Technology has been a crucial component of the medical industry for many years, and this has only increased since the onset of the pandemic. However, it is becoming increasingly clear that the $6.7 billion in funding for the digital health sector is a driving force behind its success. Expenditure alongside qualified practitioners both play a large role in bringing innovative technological advances from the testing to implementation phase in patient care.
This lack of funding often does not translate to brick-and-mortar health care institutions such as hospitals and community-based clinics. The most recent relief package, the American Rescue Plan, was promoted as a panacea for fiscal losses that hospitals were experiencing due to a decline in emergency department utilization and general inpatient admissions. Yet, this plan was found to overlook small, rural health care facilities, which were among those hardest hit by the pandemic.
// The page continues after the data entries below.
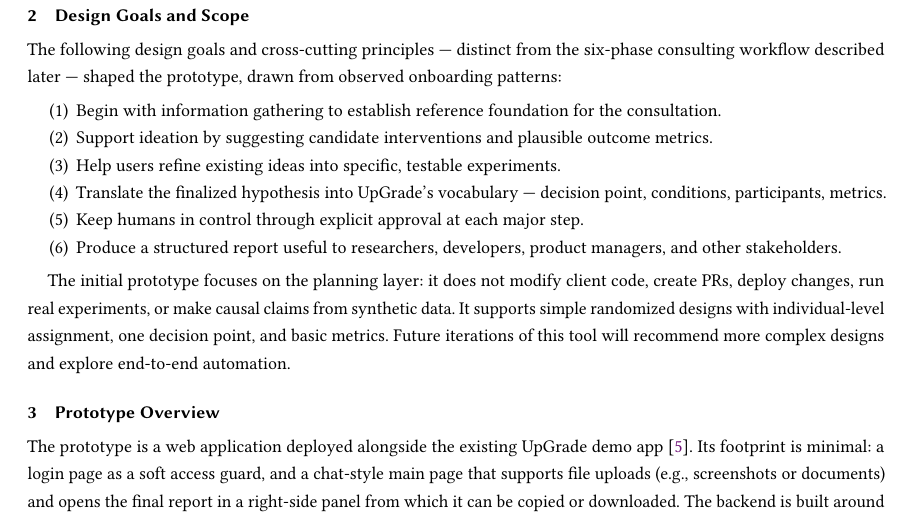
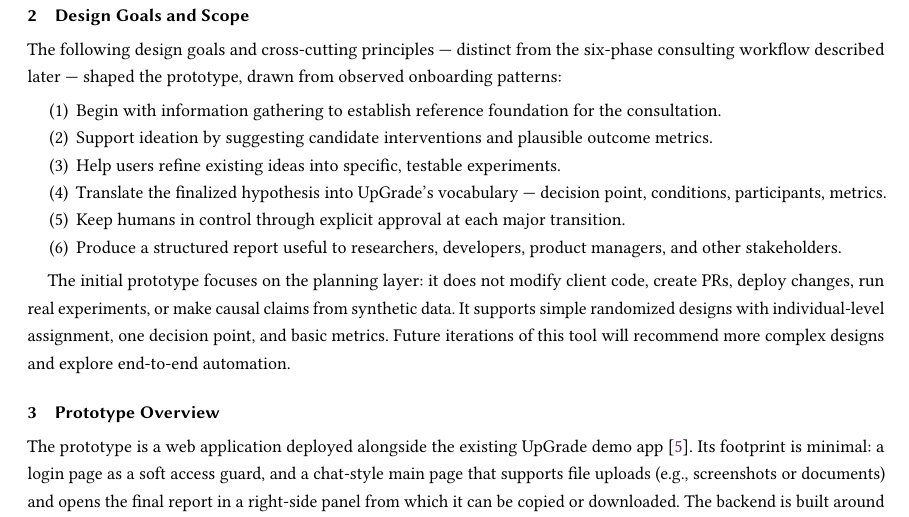
Before and after one commit to CarnegieLearningWeb/ai-experiment-consultant, a LaTeX paper (paper/main.tex): part of page 2 of 5, cut so that both start at the same text. Compiled offline with pdfLaTeX.

Commit message:
Paper: reword human-control design goal (main.tex)
"...explicit approval at each major step." -> "...at each major transition."
in the Design Goals and Scope list, so the item reads as a cross-cutting
principle rather than one of the six workflow steps.

Co-Authored-By: Claude Opus 4.8 (1M context) <noreply@anthropic.com>

```diff
--- a/paper/main.tex
+++ b/paper/main.tex
@@ -77,7 +77,7 @@ The following design goals and cross-cutting principles --- distinct from the si
   \item Support ideation by suggesting candidate interventions and plausible outcome metrics.
   \item Help users refine existing ideas into specific, testable experiments.
   \item Translate the finalized hypothesis into UpGrade's vocabulary --- decision point, conditions, participants, metrics.
-  \item Keep humans in control through explicit approval at each major step.
+  \item Keep humans in control through explicit approval at each major transition.
   \item Produce a structured report useful to researchers, developers, product managers, and other stakeholders.
 \end{enumerate}
 
```
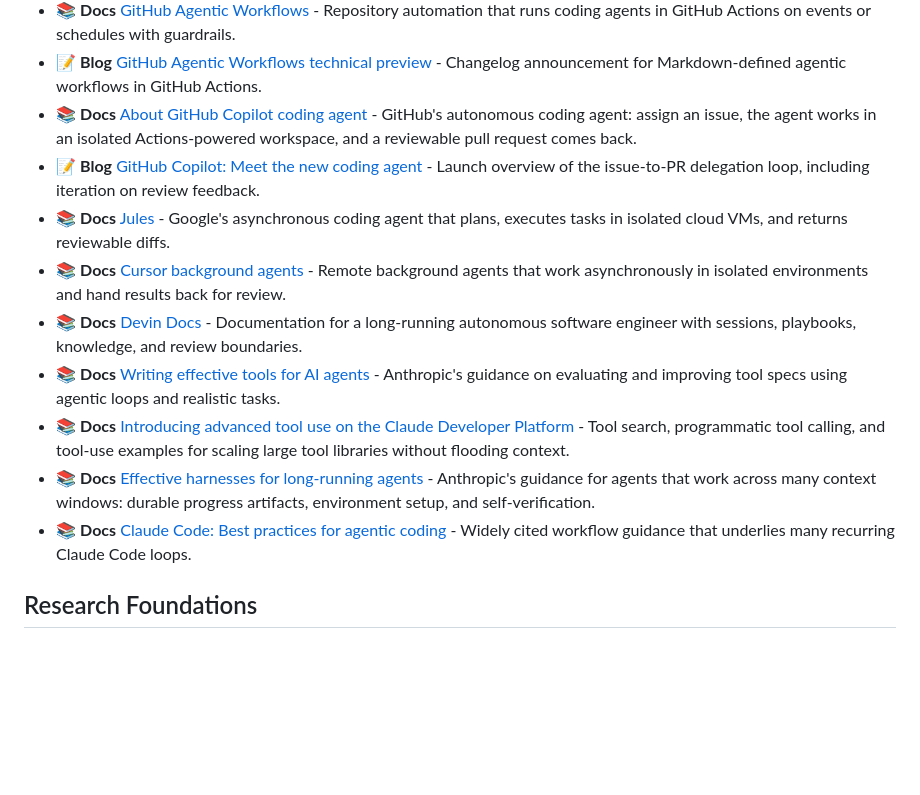
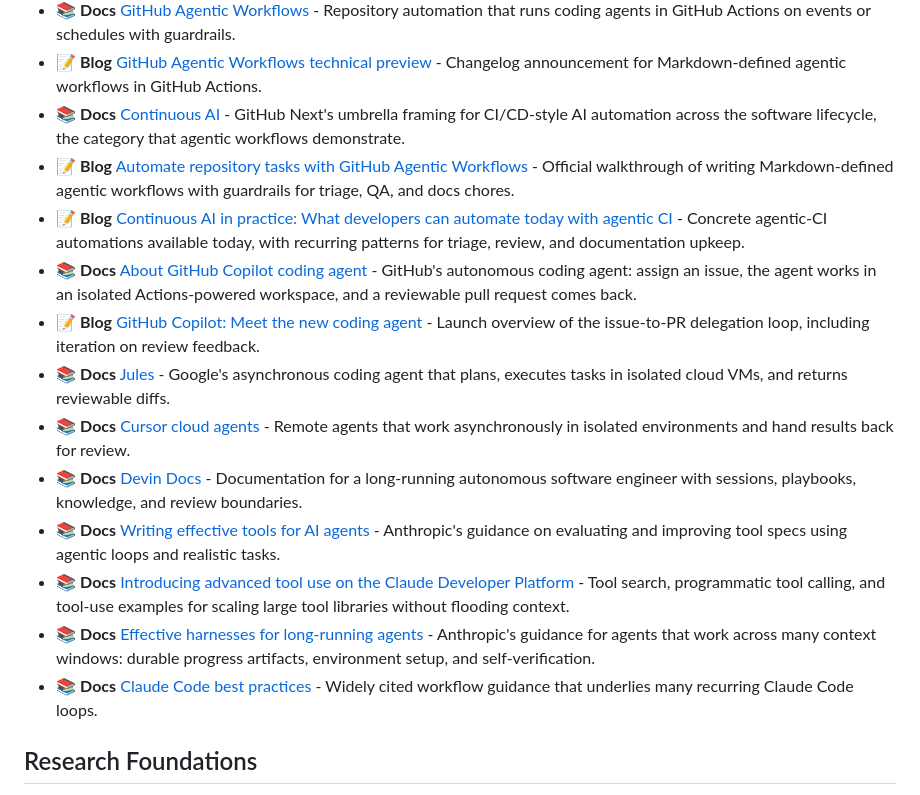
Before and after one commit to ChaoYue0307/awesome-loop-engineering, a Markdown page: README.md, the part around one of its changes. GitHub-like rendering; blank space fills up the shorter version.

Commit message:
Add Continuous AI sources and fix permanently redirected links

```diff
--- a/README.md
+++ b/README.md
@@ -269,15 +269,18 @@ Primary-source docs from agent runtime vendors and framework builders.
 - 📚 **Docs** [Create custom subagents](https://code.claude.com/docs/en/sub-agents) - Claude Code custom subagents with isolated context, model choice, and tool permissions.
 - 📚 **Docs** [GitHub Agentic Workflows](https://github.github.com/gh-aw/) - Repository automation that runs coding agents in GitHub Actions on events or schedules with guardrails.
 - 📝 **Blog** [GitHub Agentic Workflows technical preview](https://github.blog/changelog/2026-02-13-github-agentic-workflows-are-now-in-technical-preview/) - Changelog announcement for Markdown-defined agentic workflows in GitHub Actions.
+- 📚 **Docs** [Continuous AI](https://githubnext.com/projects/continuous-ai/) - GitHub Next's umbrella framing for CI/CD-style AI automation across the software lifecycle, the category that agentic workflows demonstrate.
+- 📝 **Blog** [Automate repository tasks with GitHub Agentic Workflows](https://github.blog/ai-and-ml/automate-repository-tasks-with-github-agentic-workflows/) - Official walkthrough of writing Markdown-defined agentic workflows with guardrails for triage, QA, and docs chores.
+- 📝 **Blog** [Continuous AI in practice: What developers can automate today with agentic CI](https://github.blog/ai-and-ml/generative-ai/continuous-ai-in-practice-what-developers-can-automate-today-with-agentic-ci/) - Concrete agentic-CI automations available today, with recurring patterns for triage, review, and documentation upkeep.
 - 📚 **Docs** [About GitHub Copilot coding agent](https://docs.github.com/en/copilot/concepts/agents/coding-agent/about-coding-agent) - GitHub's autonomous coding agent: assign an issue, the agent works in an isolated Actions-powered workspace, and a reviewable pull request comes back.
 - 📝 **Blog** [GitHub Copilot: Meet the new coding agent](https://github.blog/news-insights/product-news/github-copilot-meet-the-new-coding-agent/) - Launch overview of the issue-to-PR delegation loop, including iteration on review feedback.
 - 📚 **Docs** [Jules](https://jules.google/docs) - Google's asynchronous coding agent that plans, executes tasks in isolated cloud VMs, and returns reviewable diffs.
-- 📚 **Docs** [Cursor background agents](https://docs.cursor.com/background-agent) - Remote background agents that work asynchronously in isolated environments and hand results back for review.
-- 📚 **Docs** [Devin Docs](https://docs.devin.ai/) - Documentation for a long-running autonomous software engineer with sessions, playbooks, knowledge, and review boundaries.
+- 📚 **Docs** [Cursor cloud agents](https://cursor.com/docs/cloud-agent) - Remote agents that work asynchronously in isolated environments and hand results back for review.
+- 📚 **Docs** [Devin Docs](https://docs.devin.ai/get-started/devin-intro) - Documentation for a long-running autonomous software engineer with sessions, playbooks, knowledge, and review boundaries.
 - 📚 **Docs** [Writing effective tools for AI agents](https://www.anthropic.com/engineering/writing-tools-for-agents) - Anthropic's guidance on evaluating and improving tool specs using agentic loops and realistic tasks.
 - 📚 **Docs** [Introducing advanced tool use on the Claude Developer Platform](https://www.anthropic.com/engineering/advanced-tool-use?e45d281a_page=3) - Tool search, programmatic tool calling, and tool-use examples for scaling large tool libraries without flooding context.
 - 📚 **Docs** [Effective harnesses for long-running agents](https://www.anthropic.com/engineering/effective-harnesses-for-long-running-agents) - Anthropic's guidance for agents that work across many context windows: durable progress artifacts, environment setup, and self-verification.
-- 📚 **Docs** [Claude Code: Best practices for agentic coding](https://www.anthropic.com/engineering/claude-code-best-practices) - Widely cited workflow guidance that underlies many recurring Claude Code loops.
+- 📚 **Docs** [Claude Code best practices](https://code.claude.com/docs/en/best-practices) - Widely cited workflow guidance that underlies many recurring Claude Code loops.
 
 ## Research Foundations
 
```
Also changed, not shown: other parts of README.md (+5 -5 lines).
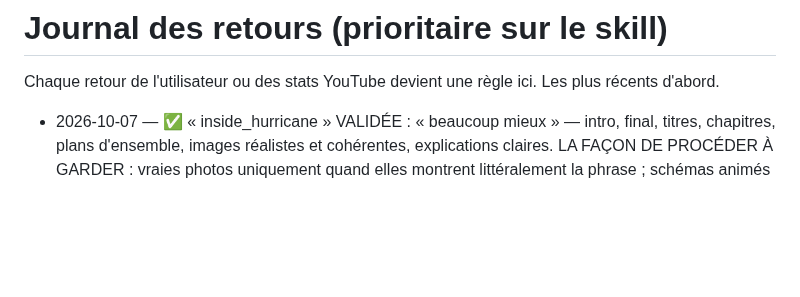
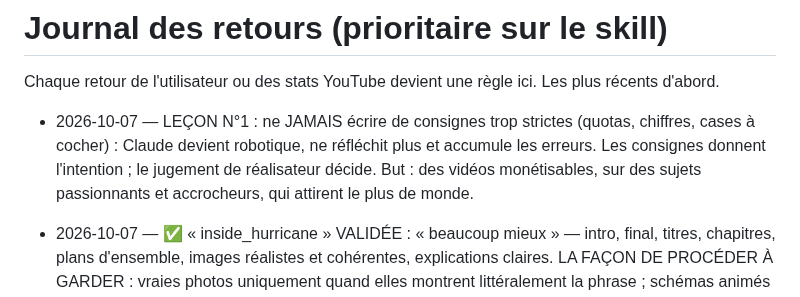
Before and after one commit to sebastien311984-bot/youtube-studio, a Markdown page: channels/oddly-logical/FEEDBACK.md, the part around the change. Drawn GitHub-style; blank space fills up the shorter version.

Commit message:
Feedback: lesson #1 — no rigid rules, judgment first
Co-Authored-By: Claude Opus 5.5 <noreply@anthropic.com>
Claude-Session: https://claude.ai/code/session_01LSLaHwjEZz2aXcfAuFDmjw

```diff
--- a/channels/oddly-logical/FEEDBACK.md
+++ b/channels/oddly-logical/FEEDBACK.md
@@ -1,5 +1,7 @@
 # Journal des retours (prioritaire sur le skill)
 Chaque retour de l'utilisateur ou des stats YouTube devient une règle ici. Les plus récents d'abord.
+
+- 2026-10-07 — LEÇON N°1 : ne JAMAIS écrire de consignes trop strictes (quotas, chiffres, cases à cocher) : Claude devient robotique, ne réfléchit plus et accumule les erreurs. Les consignes donnent l'intention ; le jugement de réalisateur décide. But : des vidéos monétisables, sur des sujets passionnants et accrocheurs, qui attirent le plus de monde.
 
 - 2026-10-07 — ✅ « inside_hurricane » VALIDÉE : « beaucoup mieux » — intro, final, titres, chapitres, plans d'ensemble, images réalistes et cohérentes, explications claires. LA FAÇON DE PROCÉDER À GARDER : vraies photos uniquement quand elles montrent littéralement la phrase ; schémas animés pour toutes les explications ; histoire serrée (~3-4 min) en chapitres ; ouverture et miniature sur l'image la plus forte ; moteur figé pendant la production ; aucune promesse non tenue ni fait inventé.
 
```
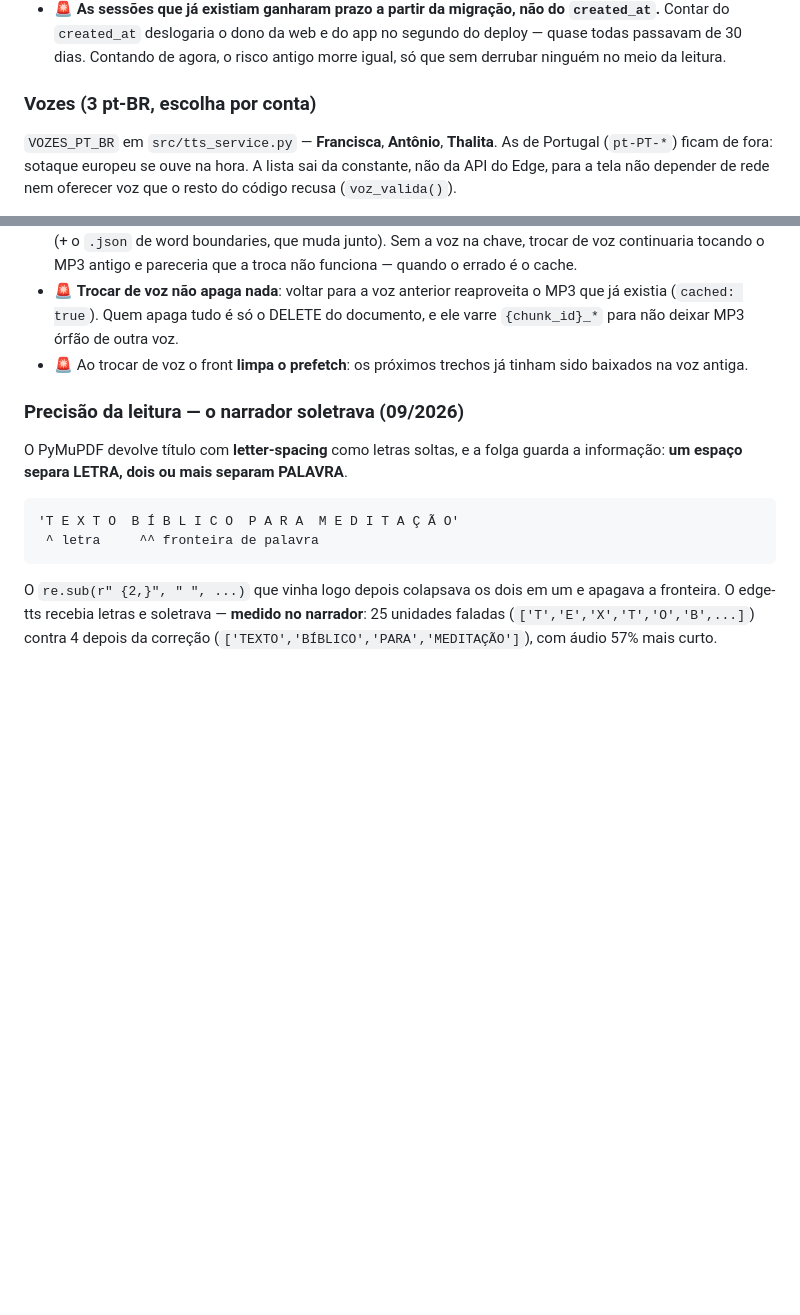
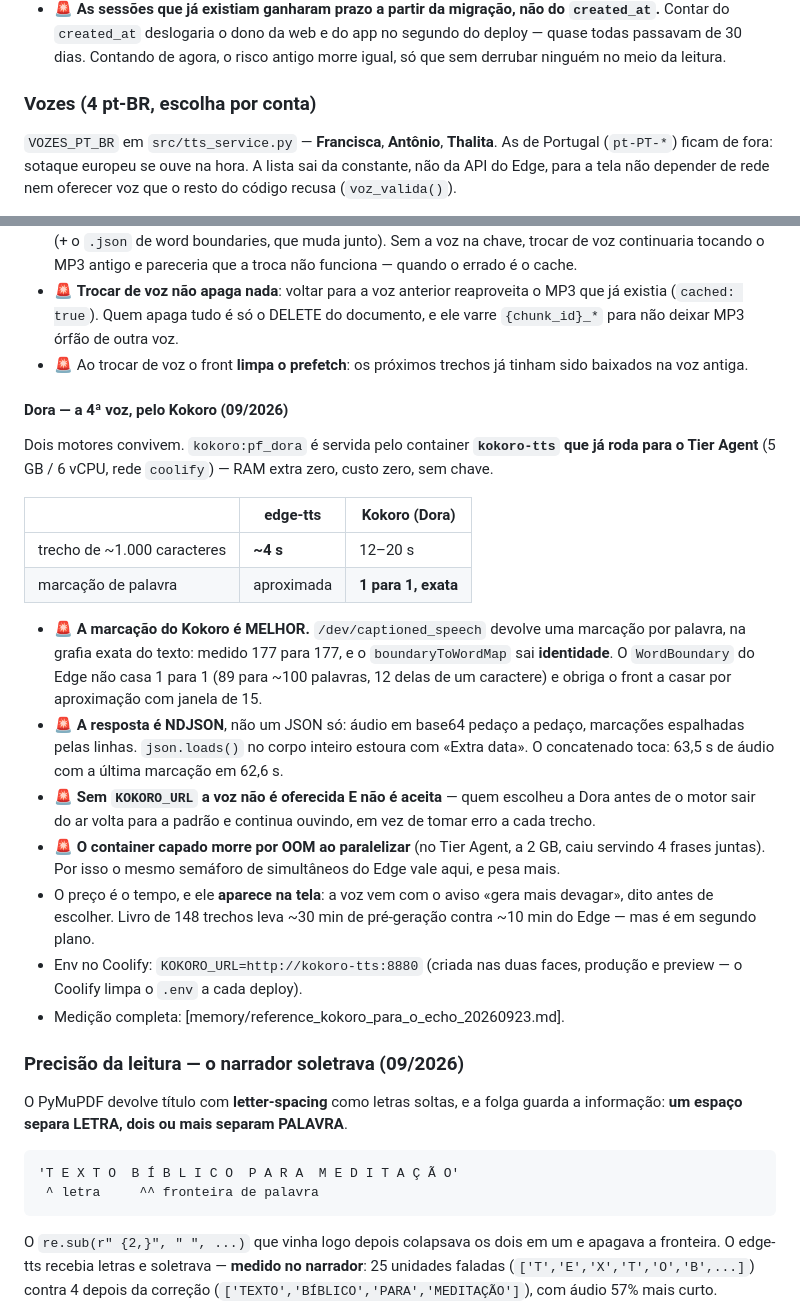
Before and after one commit to mmozil/echo, a Markdown page: CLAUDE.md, 2 parts joined by grey strips. Rendered like a GitHub page; blank space fills up the shorter version.

Commit message:
docs: a 4a voz, o que ela entrega e o que custa
Co-Authored-By: Claude Opus 5 (1M context) <noreply@anthropic.com>

```diff
--- a/CLAUDE.md
+++ b/CLAUDE.md
@@ -153,7 +153,7 @@ prazo). O uso renova, então quem lê todo dia nunca é deslogado.
   segundo do deploy — quase todas passavam de 30 dias. Contando de agora, o
   risco antigo morre igual, só que sem derrubar ninguém no meio da leitura.
 
-### Vozes (3 pt-BR, escolha por conta)
+### Vozes (4 pt-BR, escolha por conta)
 
 `VOZES_PT_BR` em `src/tts_service.py` — **Francisca**, **Antônio**, **Thalita**.
 As de Portugal (`pt-PT-*`) ficam de fora: sotaque europeu se ouve na hora. A
@@ -174,6 +174,39 @@ nem oferecer voz que o resto do código recusa (`voz_valida()`).
   documento, e ele varre `{chunk_id}_*` para não deixar MP3 órfão de outra voz.
 - 🚨 Ao trocar de voz o front **limpa o prefetch**: os próximos trechos já
   tinham sido baixados na voz antiga.
+
+#### Dora — a 4ª voz, pelo Kokoro (09/2026)
+
+Dois motores convivem. `kokoro:pf_dora` é servida pelo container **`kokoro-tts`
+que já roda para o Tier Agent** (5 GB / 6 vCPU, rede `coolify`) — RAM extra
+zero, custo zero, sem chave.
+
+| | edge-tts | Kokoro (Dora) |
+|---|---|---|
+| trecho de ~1.000 caracteres | **~4 s** | 12–20 s |
+| marcação de palavra | aproximada | **1 para 1, exata** |
+
+- 🚨 **A marcação do Kokoro é MELHOR.** `/dev/captioned_speech` devolve uma
+  marcação por palavra, na grafia exata do texto: medido 177 para 177, e o
+  `boundaryToWordMap` sai **identidade**. O `WordBoundary` do Edge não casa
+  1 para 1 (89 para ~100 palavras, 12 delas de um caractere) e obriga o front
+  a casar por aproximação com janela de 15.
+- 🚨 **A resposta é NDJSON**, não um JSON só: áudio em base64 pedaço a pedaço,
+  marcações espalhadas pelas linhas. `json.loads()` no corpo inteiro estoura
+  com «Extra data». O concatenado toca: 63,5 s de áudio com a última marcação
+  em 62,6 s.
+- 🚨 **Sem `KOKORO_URL` a voz não é oferecida E não é aceita** — quem escolheu
+  a Dora antes de o motor sair do ar volta para a padrão e continua ouvindo,
+  em vez de tomar erro a cada trecho.
+- 🚨 **O container capado morre por OOM ao paralelizar** (no Tier Agent, a
+  2 GB, caiu servindo 4 frases juntas). Por isso o mesmo semáforo de
+  simultâneos do Edge vale aqui, e pesa mais.
+- O preço é o tempo, e ele **aparece na tela**: a voz vem com o aviso «gera
+  mais devagar», dito antes de escolher. Livro de 148 trechos leva ~30 min de
+  pré-geração contra ~10 min do Edge — mas é em segundo plano.
+- Env no Coolify: `KOKORO_URL=http://kokoro-tts:8880` (criada nas duas faces,
+  produção e preview — o Coolify limpa o `.env` a cada deploy).
+- Medição completa: [memory/reference_kokoro_para_o_echo_20260923.md].
 
 ### Precisão da leitura — o narrador soletrava (09/2026)
 
```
The scarcity of funding for such health care institutions means that the successful adoption of new technology is in danger of slowing. Assistive technology, digital health, and other tech is only as useful as the infrastructure that it is part of. This means that almost all of these devices and programs will need continued support through funding and general staff (not just providers) who are dedicated to successfully integrating such technology within their practice.
Successful implementation is key for patient outcomes, but also provider job satisfaction. When used appropriately as part of an overarching health care program, digital health and other forms of health technology have been found to decrease provider burnout levels. Burnout among health care providers is often attributed to providers struggling with inflexible hours, obstructive organizational policies, long hours spent on documentation, a lack of autonomy, and tight schedules that do not allow for patient-centered, integrated care practices.
While it may be a fairly obvious choice for health care institutions to flock toward new technology for their practice, it is clear that organizations should diligently prepare beforehand. This means focusing on positive outcomes, which will lead to cost savings and an increase in patient users. Health care managers should first and foremost create and implement a sound patient experience strategy to ensure they are remaining true to their mission while providing the standard of care that patients need.
In summary, it is important to remember that technology adoption is a journey and not a destination. Aspects of the product or program and its implementation will need to continually be changed based on testing and feedback. Organizations should be sure that they secure enough funding and staffing to realistically achieve their technology goals.
Staffing shortages can impact technology and network security alike. Contact TOG Network Solutions today to ensure your network is strong enough to weather the storm.